### Given data:
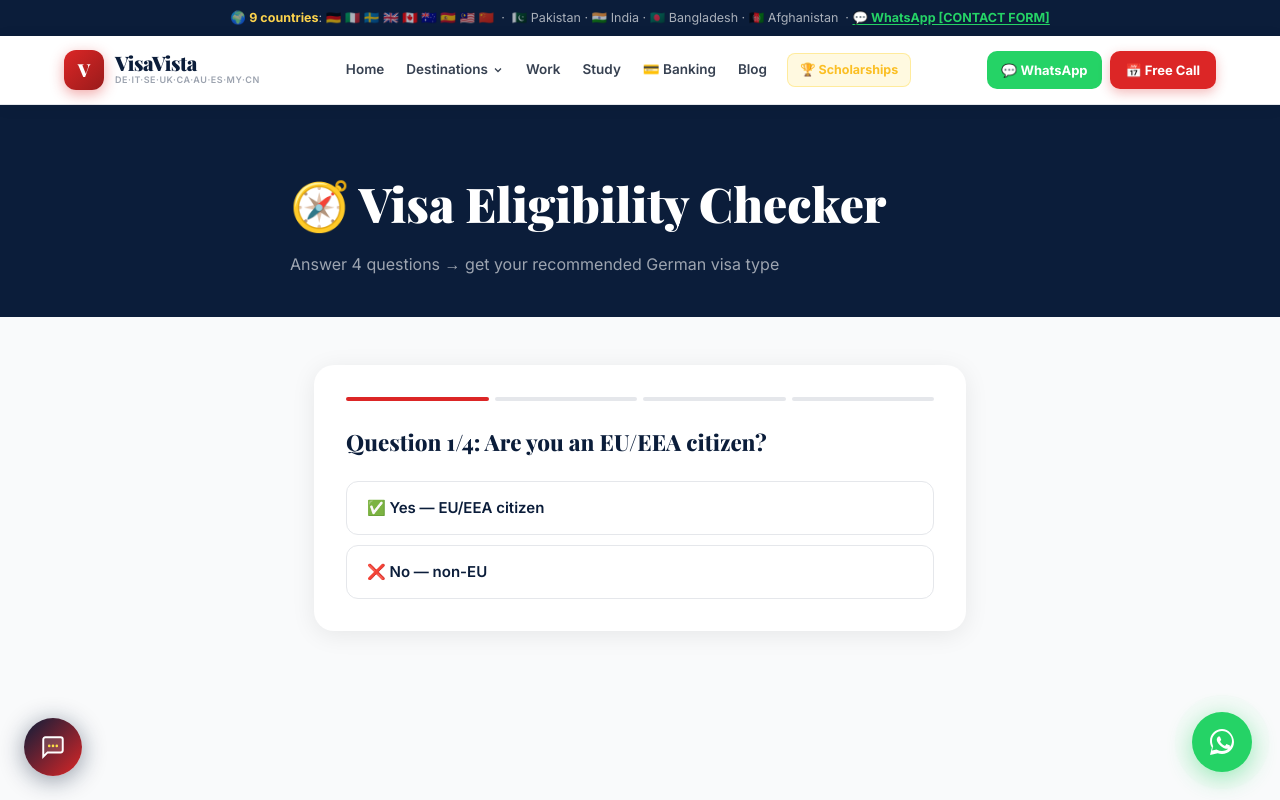
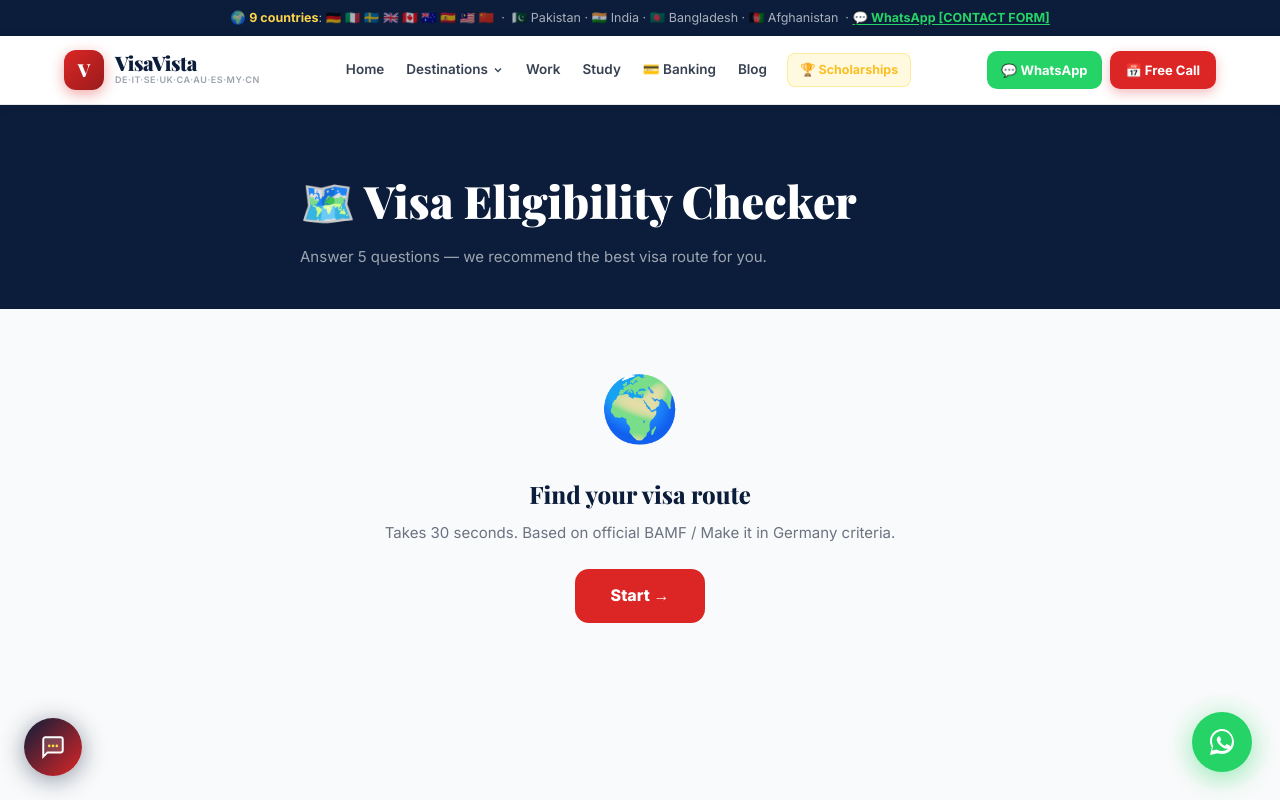
Before and after one commit to ShaistaShabbir-prog/start-in-germany-full, a Next.js app: page /visa-checker in a window 1280 px wide. Shown: the top 800 px of the page. Built offline with nearby package versions, Linux system fonts and the light colour scheme.

Commit message:
feat(#12): 5-question visa eligibility checker → recommended route

```diff
--- a/app/visa-checker/page.tsx
+++ b/app/visa-checker/page.tsx
@@ -4,81 +4,92 @@ import { useState } from "react";
 const IN = '"Inter",ui-sans-serif,system-ui,sans-serif';
 const PD = '"Playfair Display",Georgia,serif';
 
-type VisaResult = { visa: string; desc: string; link: string; color: string };
+type Step = { q: string; opts: {label:string;value:string}[] };
 
-function recommend(eu: string, purpose: string, offer: string, degree: string, salary: number): VisaResult {
-  if (eu === "eu") return { visa: "🇪🇺 No visa needed", desc: "As an EU/EEA citizen you have the right to work and live in Germany without a visa. Register at the local Bürgeramt within 3 months.", link: "https://www.bamf.de", color: "#059669" };
-  if (purpose === "study") return { visa: "🎓 Student Visa (§16b AufenthG)", desc: "For studying at a German university. Requires: admission letter, proof of funds (€11,208/year), language certificate, health insurance.", link: "https://www.bamf.de/EN/Themen/MigrationAufenthalt/ZuwandererDrittstaaten/Bildung/Studium/studium-node.html", color: "#1D4ED8" };
-  if (purpose === "family") return { visa: "👨‍👩‍👧 Family Reunification Visa", desc: "Join a spouse/parent who is a German resident. Requires: proof of relationship, sponsor's income proof, health insurance, basic German (A1 for spouse).", link: "https://www.bamf.de/EN/Themen/MigrationAufenthalt/ZuwandererDrittstaaten/Familie/familie-node.html", color: "#7C3AED" };
-  if (purpose === "jobsearch") return { visa: "🔍 Chancenkarte / Job Seeker Visa", desc: "Search for work in Germany for up to 1 year. Requires: recognised degree + 2 years experience + German/English B1 + €12,000 in savings.", link: "https://www.bamf.de/EN/Themen/MigrationAufenthalt/ZuwandererDrittstaaten/chancenkarte.html", color: "#D97706" };
-  if (offer === "yes" && degree === "yes" && salary >= 45300) return { visa: "💎 EU Blue Card", desc: `With your salary of €${salary.toLocaleString()}/yr and a recognised degree + job offer, you qualify for the EU Blue Card — fastest path to permanent residence (21-33 months).`, link: "https://www.make-it-in-germany.com/en/visa-residence/types/eu-blue-card", color: "#0D9488" };
-  if (offer === "yes" && degree === "yes") return { visa: "👷 Skilled Worker Visa", desc: "You have a job offer and recognised degree. Apply for a Skilled Worker Visa (Fachkräftevisum). Recognition of foreign qualifications may be required.", link: "https://www.make-it-in-germany.com/en/visa-residence/types/skilled-workers-with-vocational-training", color: "#7C3AED" };
-  return { visa: "📋 Job Seeker Visa / Chancenkarte", desc: "Without a job offer yet, consider the Job Seeker Visa (6 months) to look for work in Germany, or the Chancenkarte if you meet the points threshold.", link: "https://www.bamf.de", color: "#6B7280" };
+const STEPS: Step[] = [
+  { q:"Are you an EU/EEA citizen?",            opts:[{label:"Yes",value:"eu"},{label:"No",value:"non_eu"}] },
+  { q:"What is your main purpose?",            opts:[{label:"Work",value:"work"},{label:"Study",value:"study"},{label:"Family reunification",value:"family"},{label:"Job search",value:"job_search"}] },
+  { q:"Do you have a job offer in Germany?",   opts:[{label:"Yes — with contract",value:"yes"},{label:"No — still searching",value:"no"}] },
+  { q:"Is your degree officially recognised?", opts:[{label:"Yes",value:"yes"},{label:"No / Not yet",value:"no"}] },
+  { q:"What is your expected monthly salary?", opts:[{label:"Under €2,500",value:"low"},{label:"€2,500–€4,500",value:"mid"},{label:"Over €4,500",value:"high"}] },
+];
+
+interface Visa { name:string; desc:string; minSalary?:number; link:string; color:string; }
+
+function recommend(answers: string[]): Visa {
+  const [nationality,purpose,jobOffer,degreeRecog,salary] = answers;
+  if(nationality==="eu") return {name:"No visa needed",desc:"As an EU/EEA citizen you have freedom of movement. Just register (Anmeldung) within 3 months.",link:"https://www.bamf.de",color:"#22c55e"};
+  if(purpose==="study") return {name:"Student Visa (§16b AufenthG)",desc:"For enrolled students at German universities. Requires: university admission letter + proof of funds (€11,208/year).",link:"https://www.make-it-in-germany.com/en/visa-residence/types/studying",color:"#3b82f6"};
+  if(purpose==="family") return {name:"Family Reunification (§27–36 AufenthG)",desc:"To join a spouse, parent, or child in Germany. Requires: proof of relationship + sponsor's residence permit.",link:"https://www.bamf.de/EN/Themen/MigrationAufenthalt/ZuwandererDrittstaaten/Familie/familie-node.html",color:"#ec4899"};
+  if(purpose==="job_search") return {name:"Chancenkarte / Job Seeker Visa",desc:"1-year opportunity card to search for work. Requires: degree + German/English B1 + 1yr experience + €12,000 savings.",link:"https://www.make-it-in-germany.com/en/visa-residence/types/opportunity-card",color:"#f59e0b"};
+  if(salary==="high" && degreeRecog==="yes") return {name:"EU Blue Card (§18g AufenthG)",desc:"Premium work visa for qualified professionals. Requires: recognised degree + job offer ≥ €45,300/year (2026).",link:"https://www.make-it-in-germany.com/en/visa-residence/types/eu-blue-card",color:"#7c3aed"};
+  return {name:"Skilled Worker Visa (§18a/18b AufenthG)",desc:"For qualified professionals with or without university degree. Requires: job offer + recognised qualifications.",link:"https://www.make-it-in-germany.com/en/visa-residence/skilled-workers",color:"#0d9488"};
 }
 
-export default function VisaCheckerPage() {
-  const [step, setStep] = useState(0);
-  const [answers, setAnswers] = useState({ eu:"", purpose:"", offer:"", degree:"", salary: 45000 });
-  const [result, setResult] = useState<VisaResult | null>(null);
+export default function VisaCheckerPage(){
+  const [step,setStep]=useState(-1);
+  const [answers,setAnswers]=useState<string[]>([]);
+  const [result,setResult]=useState<Visa|null>(null);
 
-  const steps = [
-    { q: "Are you an EU/EEA citizen?", key: "eu", opts: [["yes","✅ Yes — EU/EEA citizen"],["no","❌ No — non-EU"]] },
-    { q: "What is your main purpose in Germany?", key: "purpose", opts: [["work","💼 Work"],["study","🎓 Study"],["family","👨‍👩‍👧 Join family"],["jobsearch","🔍 Job search"]] },
-    { q: "Do you have a German job offer?", key: "offer", opts: [["yes","✅ Yes, I have an offer"],["no","❌ Not yet"]] },
-    { q: "Do you have a university degree?", key: "degree", opts: [["yes","✅ Yes"],["no","❌ No"]] },
-  ];
+  const start=()=>{setStep(0);setAnswers([]);setResult(null);};
+  const answer=(val:string)=>{
+    const next=[...answers,val];
+    if(step+1>=STEPS.length){setResult(recommend(next));setAnswers(next);setStep(-2);}
+    else{setAnswers(next);setStep(step+1);}
+  };
+  const reset=()=>{setStep(-1);setAnswers([]);setResult(null);};
 
-  const current = steps[step];
-  const isDone = result !== null;
-
-  const choose = (val: string) => {
-    const newAns = { ...answers, [current.key]: val };
-    setAnswers(newAns);
-    if (step < steps.length - 1) {
-      setStep(s => s + 1);
-    } else {
-      setResult(recommend(newAns.eu, newAns.purpose, newAns.offer, newAns.degree, newAns.salary));
-    }
-  };
-
-  const reset = () => { setStep(0); setAnswers({ eu:"",purpose:"",offer:"",degree:"",salary:45000 }); setResult(null); };
-
-  return (
-    <div style={{ background:"#F9FAFB", minHeight:"100vh" }}>
-      <div style={{ background:"#0B1D3A", padding:"60px 1.5rem 40px" }}>
-        <div style={{ maxWidth:700, margin:"0 auto" }}>
-          <h1 style={{ fontFamily:PD, fontSize:"clamp(2rem,4vw,3rem)", fontWeight:900, color:"#fff", marginBottom:10 }}>🧭 Visa Eligibility Checker</h1>
-          <p style={{ color:"rgba(255,255,255,.6)", fontSize:16 }}>Answer 4 questions → get your recommended German visa type</p>
+  return(
+    <div style={{background:"#f9fafb",minHeight:"100vh"}}>
+      <div style={{background:"#0B1D3A",padding:"60px 1.5rem 40px"}}>
+        <div style={{maxWidth:680,margin:"0 auto"}}>
+          <h1 style={{fontFamily:PD,fontSize:"clamp(1.8rem,4vw,2.8rem)",fontWeight:900,color:"#fff",marginBottom:8}}>🗺️ Visa Eligibility Checker</h1>
+          <p style={{color:"rgba(255,255,255,.6)",fontSize:15}}>Answer 5 questions — we recommend the best visa route for you.</p>
         </div>
       </div>
-      <div style={{ maxWidth:700, margin:"0 auto", padding:"3rem 1.5rem" }}>
-        {!isDone ? (
-          <div style={{ background:"#fff", borderRadius:20, padding:32, boxShadow:"0 4px 24px rgba(0,0,0,.08)" }}>
-            <div style={{ display:"flex", gap:6, marginBottom:24 }}>
-              {steps.map((_,i) => <div key={i} style={{ flex:1, height:4, borderRadius:4, background:i<=step?"#DC2626":"#E5E7EB", transition:"background .3s" }} />)}
+      <div style={{maxWidth:680,margin:"0 auto",padding:"3rem 1.5rem"}}>
+        {step===-1&&!result&&(
+          <div style={{textAlign:"center"}}>
+            <div style={{fontSize:"4rem",marginBottom:16}}>🌍</div>
+            <h2 style={{fontFamily:PD,fontSize:24,fontWeight:800,color:"#0B1D3A",marginBottom:8}}>Find your visa route</h2>
+            <p style={{color:"#6b7280",fontSize:15,marginBottom:24}}>Takes 30 seconds. Based on official BAMF / Make it in Germany criteria.</p>
+            <button onClick={start} style={{padding:"14px 36px",borderRadius:14,background:"#DC2626",color:"#fff",border:"none",fontWeight:800,fontSize:16,cursor:"pointer",fontFamily:IN}}>Start →</button>
+          </div>
+        )}
+        {step>=0&&step<STEPS.length&&(
+          <div style={{background:"#fff",borderRadius:24,padding:36,boxShadow:"0 4px 24px rgba(0,0,0,.08)"}}>
+            <div style={{display:"flex",gap:6,marginBottom:24}}>
+              {STEPS.map((_,i)=><div key={i} style={{flex:1,height:4,borderRadius:4,background:i<=step?"#DC2626":"#e5e7eb"}}/>)}
             </div>
-            <h2 style={{ fontFamily:PD, fontSize:"1.4rem", fontWeight:800, color:"#0B1D3A", marginBottom:20 }}>Question {step+1}/{steps.length}: {current.q}</h2>
-            <div style={{ display:"flex", flexDirection:"column", gap:10 }}>
-              {current.opts.map(([val,label]) => (
-                <button key={val} onClick={() => choose(val)}
-                  style={{ padding:"14px 20px", borderRadius:12, border:"1.5px solid #E5E7EB", background:"#fff", textAlign:"left", fontSize:15, cursor:"pointer", fontFamily:IN, fontWeight:600, color:"#0B1D3A", transition:"all .15s" }}
-                  onMouseOver={e => { (e.target as HTMLElement).style.borderColor="#DC2626"; (e.target as HTMLElement).style.background="#FEF2F2"; }}
-                  onMouseOut={e => { (e.target as HTMLElement).style.borderColor="#E5E7EB"; (e.target as HTMLElement).style.background="#fff"; }}>
-                  {label}
+            <div style={{fontSize:12,fontWeight:700,color:"#DC2626",textTransform:"uppercase",letterSpacing:".08em",marginBottom:6}}>Question {step+1} of {STEPS.length}</div>
+            <h2 style={{fontFamily:PD,fontSize:22,fontWeight:800,color:"#0B1D3A",marginBottom:20}}>{STEPS[step].q}</h2>
+            <div style={{display:"flex",flexDirection:"column",gap:10}}>
+              {STEPS[step].opts.map(o=>(
+                <button key={o.value} onClick={()=>answer(o.value)}
+                  style={{padding:"14px 18px",borderRadius:12,border:"2px solid #e5e7eb",background:"#fff",textAlign:"left",cursor:"pointer",fontSize:15,fontWeight:600,color:"#374151",fontFamily:IN,transition:"all .15s"}}
+                  onMouseEnter={e=>{(e.target as any).style.borderColor="#DC2626";(e.target as any).style.color="#DC2626";}}
+                  onMouseLeave={e=>{(e.target as any).style.borderColor="#e5e7eb";(e.target as any).style.color="#374151";}}>
+                  {o.label}
                 </button>
               ))}
             </div>
           </div>
-        ) : (
-          <div style={{ background:"#fff", borderRadius:20, padding:32, boxShadow:"0 4px 24px rgba(0,0,0,.08)" }}>
-            <div style={{ fontSize:36, marginBottom:12 }}>🎉</div>
-            <h2 style={{ fontFamily:PD, fontSize:"1.6rem", fontWeight:900, color:result.color, marginBottom:8 }}>{result.visa}</h2>
-            <p style={{ color:"#374151", lineHeight:1.75, marginBottom:20 }}>{result.desc}</p>
-            <div style={{ display:"flex", gap:10, flexWrap:"wrap" }}>
-              <a href={result.link} target="_blank" rel="noopener" style={{ padding:"11px 20px", borderRadius:12, background:"#DC2626", color:"#fff", textDecoration:"none", fontWeight:700, fontSize:14 }}>📖 Official guide →</a>
-              <button onClick={reset} style={{ padding:"11px 20px", borderRadius:12, border:"1.5px solid #E5E7EB", background:"#fff", cursor:"pointer", fontWeight:700, fontSize:14, color:"#374151", fontFamily:IN }}>↩ Start over</button>
+        )}
+        {result&&(
+          <div style={{background:"#fff",borderRadius:24,padding:36,boxShadow:"0 4px 24px rgba(0,0,0,.08)"}}>
+            <div style={{fontSize:12,fontWeight:700,color:result.color,textTransform:"uppercase",letterSpacing:".08em",marginBottom:6}}>Recommended visa</div>
+            <h2 style={{fontFamily:PD,fontSize:22,fontWeight:800,color:"#0B1D3A",marginBottom:10}}>{result.name}</h2>
+            <p style={{color:"#6b7280",fontSize:15,lineHeight:1.75,marginBottom:20}}>{result.desc}</p>
+            <div style={{display:"flex",gap:10,flexWrap:"wrap"}}>
+              <a href={result.link} target="_blank" rel="noopener"
+                style={{padding:"11px 22px",borderRadius:12,background:result.color,color:"#fff",textDecoration:"none",fontWeight:700,fontSize:14}}>
+                Official guide ↗
+              </a>
+              <button onClick={reset} style={{padding:"11px 22px",borderRadius:12,border:"1.5px solid #e5e7eb",background:"#fff",cursor:"pointer",fontSize:14,fontWeight:600,color:"#374151",fontFamily:IN}}>
+                Start again
+              </button>
             </div>
-            <p style={{ fontSize:12, color:"#9CA3AF", marginTop:16 }}>⚠️ This is indicative guidance only. Always verify with BAMF or an immigration lawyer.</p>
+            <p style={{fontSize:12,color:"#9ca3af",marginTop:16}}>⚠ This is a guide only. Visa requirements change. Always verify with the German embassy or BAMF.</p>
           </div>
         )}
       </div>
```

### Work to complete:
The reply is a bare number, the count of lines in these entries that hold the word "onClick".

### Answer below:
5